Brazil and Argentina are monitoring a cloud of locusts that’s crossing South America, with both governments issuing warnings for parts of their countries.
The insects, which entered Argentina from Paraguay at the end of May, are heading toward Uruguay.
While they are not expected to affect Brazil’s crops, the nation’s Agriculture Ministry on Thursday declared a state of emergency in two southern states in order to allow officials to take preventive measures.
The swarm of locusts is close to the province of Entre Ríos, Argentina’s food safety department Senasa said in a report on June 23. So far, there has been no damage to crops in the area, according to department, though the locusts have already moved through several provinces – heading through Formosa, Chaco and Santa Fe, before arriving in Corrientes.

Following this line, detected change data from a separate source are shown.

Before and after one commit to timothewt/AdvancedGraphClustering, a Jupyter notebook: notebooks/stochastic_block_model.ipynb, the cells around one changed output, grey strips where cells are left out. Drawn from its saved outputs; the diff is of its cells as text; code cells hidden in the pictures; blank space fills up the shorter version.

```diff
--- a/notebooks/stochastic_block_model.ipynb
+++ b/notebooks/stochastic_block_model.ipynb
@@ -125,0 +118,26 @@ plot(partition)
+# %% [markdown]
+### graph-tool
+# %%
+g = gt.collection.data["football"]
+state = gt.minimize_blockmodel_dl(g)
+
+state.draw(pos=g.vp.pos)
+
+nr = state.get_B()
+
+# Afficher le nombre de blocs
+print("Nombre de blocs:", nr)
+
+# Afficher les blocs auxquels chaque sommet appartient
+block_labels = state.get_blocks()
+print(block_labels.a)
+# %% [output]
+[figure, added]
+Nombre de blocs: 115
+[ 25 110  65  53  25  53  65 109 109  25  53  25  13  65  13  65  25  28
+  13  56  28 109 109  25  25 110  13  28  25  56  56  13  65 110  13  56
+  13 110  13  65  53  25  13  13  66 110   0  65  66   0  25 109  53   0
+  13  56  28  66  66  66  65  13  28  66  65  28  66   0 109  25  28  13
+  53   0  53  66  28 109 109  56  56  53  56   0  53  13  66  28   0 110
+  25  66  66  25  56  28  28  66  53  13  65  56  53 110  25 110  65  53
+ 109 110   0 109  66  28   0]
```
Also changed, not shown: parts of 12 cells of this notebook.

"The teams of Senasa and the province of Corrientes are working to detect the current location of the sleeve, because there is no precise location in the area where it descended," a statement said. .
It suggested that the locusts had "not moved due to the low temperatures, which affect them remarkably," said Héctor Medina, an agricultural engineer at Senasa.

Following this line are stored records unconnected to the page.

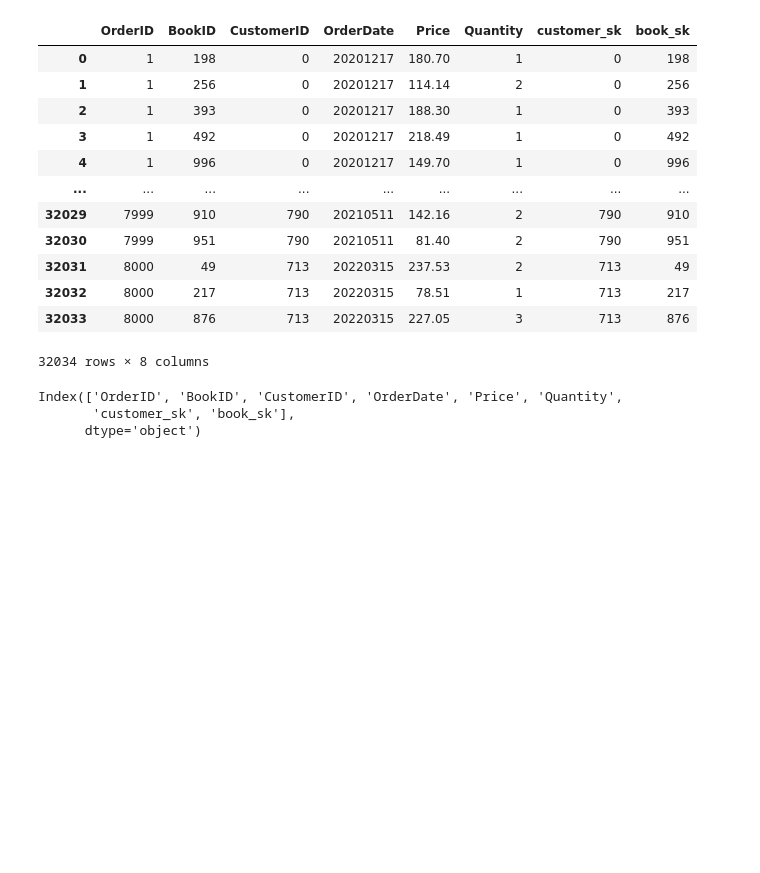
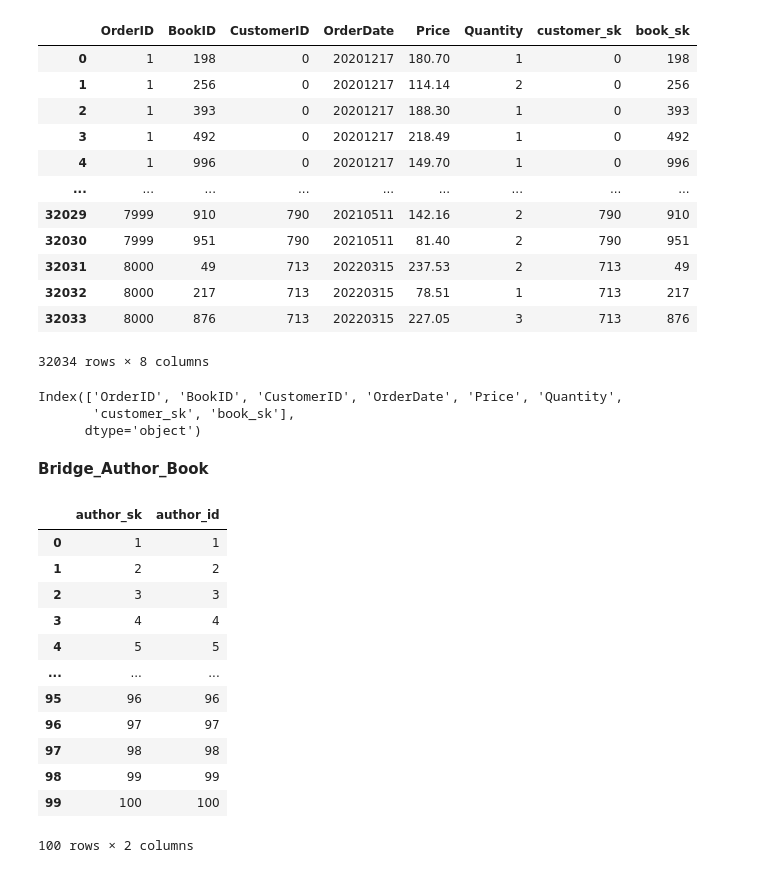
Before and after one commit to AbdelrahmanAlis/BookStore-DWH-ETL, a Jupyter notebook: notebooks/pipeline.ipynb, the cells around one changed output. Drawn from its saved outputs; the diff is of its cells as text; code cells hidden in the pictures; blank space fills up the shorter version.

```diff
--- a/notebooks/pipeline.ipynb
+++ b/notebooks/pipeline.ipynb
@@ -357,0 +378,19 @@ destination_connection.close()
+# %% [markdown]
+****Bridge_Author_Book****
+# %%
+dim_author = pd.read_sql("select author_sk, author_id from Dim_Author", destination_connection)
+dim_author
+# %% [output]
+|  | author_sk | author_id |
+| 0 | 1 | 1 |
+| 1 | 2 | 2 |
+| 2 | 3 | 3 |
+| 3 | 4 | 4 |
+| 4 | 5 | 5 |
+| ... | ... | ... |
+| 95 | 96 | 96 |
+| 96 | 97 | 97 |
+| 97 | 98 | 98 |
+| 98 | 99 | 99 |
+| 99 | 100 | 100 |
+100 rows × 2 columns
```
Also changed, not shown: parts of 11 cells of this notebook.
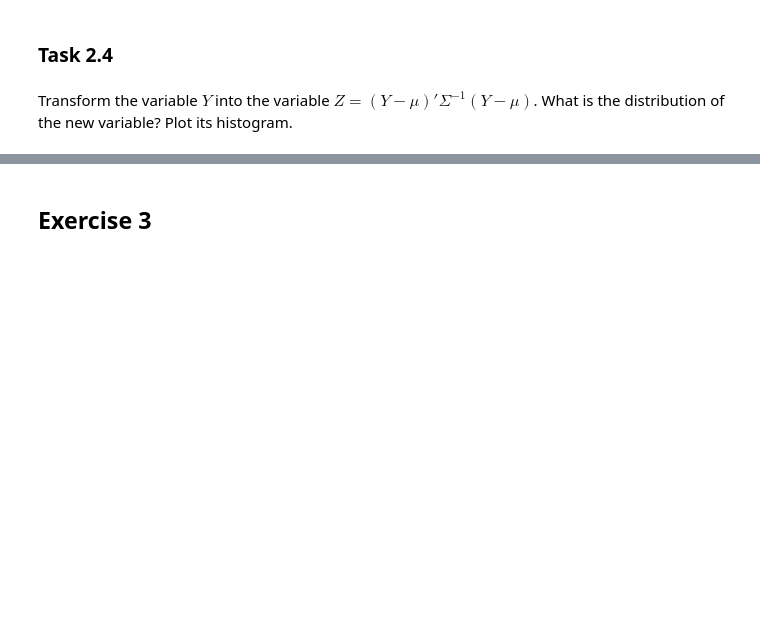
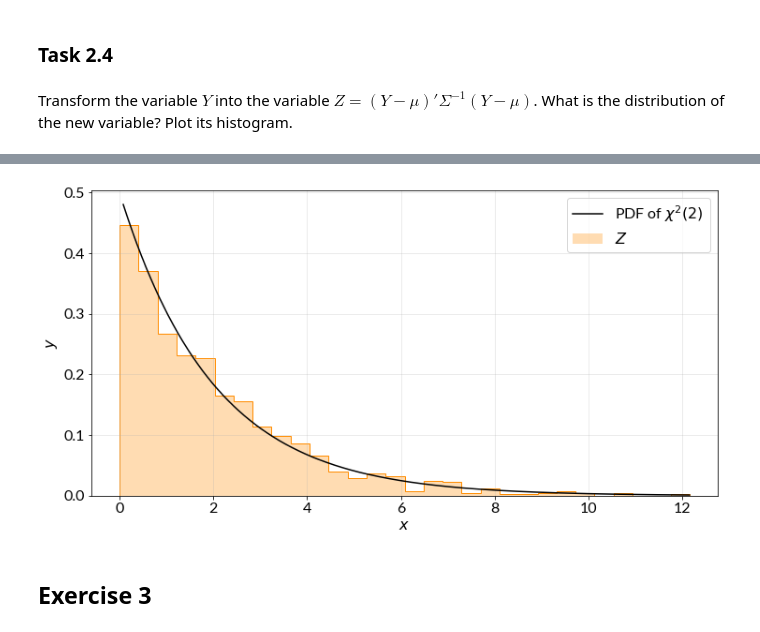
Before and after one commit to Nummulit/estimation-theory, a Jupyter notebook: 1. Convergence and asymptiotic theory.ipynb, the cells around one changed output, grey strips where cells are left out. Cells and saved outputs as stored; diff of their text form; code cells hidden in the pictures; blank space fills up the shorter version.

```diff
--- a/1. Convergence and asymptiotic theory.ipynb
+++ b/1. Convergence and asymptiotic theory.ipynb
@@ -266,2 +270,2 @@ Transform the variable $Y$ into the variable $Z = (Y - \mu)'\Sigma^{-1}(Y - \mu)
 # %%
-np.linalg.inv(sigma)
+sigma_inv = np.linalg.inv(sigma)
@@ -269,0 +279,2 @@ np.linalg.inv(sigma)
+# %%
+y_centered = y - mu
@@ -269,0 +293,4 @@ np.linalg.inv(sigma)
+# %%
+zs = []
+for y in y_centered:
+    zs.append(y.T @ sigma_inv @ y)
@@ -270,3 +309,19 @@ np.linalg.inv(sigma)
+# %%
+# Definition of the pdf domain and values
+# (We have to remember to only have positive numbers in the domain)
+x = np.linspace(max(0.08, min(zs)), max(zs), num=SAMPLE_SIZE)
+chi2_pdf = scipy.stats.chi2.pdf(x, df=2)
+# %%
+plt.grid(alpha=0.3)
+plt.hist(zs, bins=30, density=True, color='darkorange', alpha=0.3, label='$Z$')
+plt.hist(zs, bins=30, density=True, color='darkorange', histtype='step')
+plt.plot(x, chi2_pdf, 'k', label='PDF of $\chi^2(2)$ ')
+plt.xlabel('$x$')
+plt.ylabel('$y$')
+plt.legend()
+plt.show()
+# %% [output]
+[figure, added]
 # %% [markdown]
 ## Exercise 3
 # %% [markdown]
```
Also changed, not shown: parts of 26 cells of this notebook.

The most recent invasions of locust in Argentina were in 2019 and 2017, according to Senasa. Locusts are migratory, able to travel as many as 150 kilometres (93 miles) in a day. They have been known to cross from one province to another, or even from one country to another, in a few hours.
Massive swarms of locusts have also ravaged fields in Africa and Pakistan, destroying crops and dealing a crippling blow to economies.